The natural habitats associated with wildlife in our countryside are protected now more than ever. Legislation is ensuring that these habitats are being retained and looked after, so that we get the balance right between rural development and a natural environment. An example of the Government’s recent developments in this area has been the granting of a ‘right to remain’ for beavers living on the River Otter in East Devon.
Return of a native
Following a five-year study, 15 families of beavers have been allowed to remain living on the river from August 2020. Devon Wildlife Trust looked at the beavers' impact on the local environment, as a result of them being on the river. The animals are now deemed to be beneficial to the countryside, and farmers and landowners could be paid to have them on their land. The Trust has called it “the most ground-breaking government decision for England’s wildlife for a generation”. This is the first time a native mammal that has become extinct here has been allowed, with government backing, to reappear in our landscape. 400 years ago, beavers were hunted to extinction for their meat, water-resistant fur and a secretion that could be used in food, medicine and perfume. At present, there are over 50 adults and young living on the River Otter.
A natural choice
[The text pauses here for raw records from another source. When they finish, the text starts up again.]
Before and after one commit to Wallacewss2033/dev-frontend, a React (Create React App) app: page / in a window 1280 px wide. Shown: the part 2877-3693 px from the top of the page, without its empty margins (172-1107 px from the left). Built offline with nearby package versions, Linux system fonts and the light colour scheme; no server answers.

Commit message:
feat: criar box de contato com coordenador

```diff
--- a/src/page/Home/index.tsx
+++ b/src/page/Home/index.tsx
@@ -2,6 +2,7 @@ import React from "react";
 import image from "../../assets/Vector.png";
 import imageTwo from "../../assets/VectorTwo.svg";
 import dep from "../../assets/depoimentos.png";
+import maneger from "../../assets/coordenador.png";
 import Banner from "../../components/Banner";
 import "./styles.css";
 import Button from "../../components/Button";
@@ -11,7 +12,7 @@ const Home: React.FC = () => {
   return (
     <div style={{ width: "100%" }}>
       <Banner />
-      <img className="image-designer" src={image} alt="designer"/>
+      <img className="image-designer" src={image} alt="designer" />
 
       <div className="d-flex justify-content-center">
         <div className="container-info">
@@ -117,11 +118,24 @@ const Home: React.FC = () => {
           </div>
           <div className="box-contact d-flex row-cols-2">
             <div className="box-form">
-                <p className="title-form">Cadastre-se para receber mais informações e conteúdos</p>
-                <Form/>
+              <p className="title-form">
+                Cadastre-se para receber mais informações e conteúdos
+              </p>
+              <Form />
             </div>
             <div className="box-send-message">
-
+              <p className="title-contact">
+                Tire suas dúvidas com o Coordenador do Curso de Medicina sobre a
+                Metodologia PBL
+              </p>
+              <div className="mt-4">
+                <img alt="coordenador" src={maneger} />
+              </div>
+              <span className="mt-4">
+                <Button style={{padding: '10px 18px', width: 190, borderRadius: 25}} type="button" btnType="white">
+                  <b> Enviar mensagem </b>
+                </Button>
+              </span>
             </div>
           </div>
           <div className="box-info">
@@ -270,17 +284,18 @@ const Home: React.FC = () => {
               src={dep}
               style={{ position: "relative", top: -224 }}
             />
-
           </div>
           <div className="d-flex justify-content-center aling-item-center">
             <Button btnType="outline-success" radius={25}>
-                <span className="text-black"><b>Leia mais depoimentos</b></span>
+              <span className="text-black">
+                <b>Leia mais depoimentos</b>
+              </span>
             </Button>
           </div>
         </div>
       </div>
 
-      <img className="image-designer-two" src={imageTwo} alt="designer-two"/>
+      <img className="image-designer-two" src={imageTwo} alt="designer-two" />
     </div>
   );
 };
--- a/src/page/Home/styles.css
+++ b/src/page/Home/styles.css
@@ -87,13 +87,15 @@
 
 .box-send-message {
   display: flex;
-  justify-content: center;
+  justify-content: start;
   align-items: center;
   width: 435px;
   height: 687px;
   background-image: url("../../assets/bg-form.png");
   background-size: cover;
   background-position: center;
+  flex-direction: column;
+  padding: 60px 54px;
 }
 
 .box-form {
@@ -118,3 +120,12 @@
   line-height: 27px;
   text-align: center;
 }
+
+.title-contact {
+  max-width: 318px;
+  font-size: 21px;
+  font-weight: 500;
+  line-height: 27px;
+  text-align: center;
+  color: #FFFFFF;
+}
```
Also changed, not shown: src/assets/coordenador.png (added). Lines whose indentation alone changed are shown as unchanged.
The beavers’ positive impact identified during the Devon trial has convinced the government to pursue this further. On the River Otter, the beavers’ presence replenished and enhanced the ecology of the water’s catchment area, increasing the the number of fish in the river and improving water quality. As beavers are herbivores, the knock-on effect of this was more food for the native otter population and cleaner water. It was even identified that they helped mitigate against flooding, as their dams acted as natural flood defences. This in turn protected land and homes further downstream.
A diverse environment
Closer to home, a smaller-scale project will see a pair of beavers released into an enclosed site near Hatchmere in Delamere Forest, Cheshire. This is part of a five-year project to assess their positive impact on the area and environment.
If the Government goes ahead and introduces grants for allowing beavers to settle permanently on stretches of water on farmland, it could become a diversification option for landowners. If a landowner had a watercourse running through their land, it may benefit from the presence of beavers and the positive aspects they bring to rural ecology. A government grant would mean an income and also provide the stimulus for tourist traffic – the beavers would attract visitors to the area, who themselves could also become source of revenue. If inland fisheries and other aquatic projects can become so popular for farmers, there’s no reason why beavers shouldn’t be the next innovative revenue stream.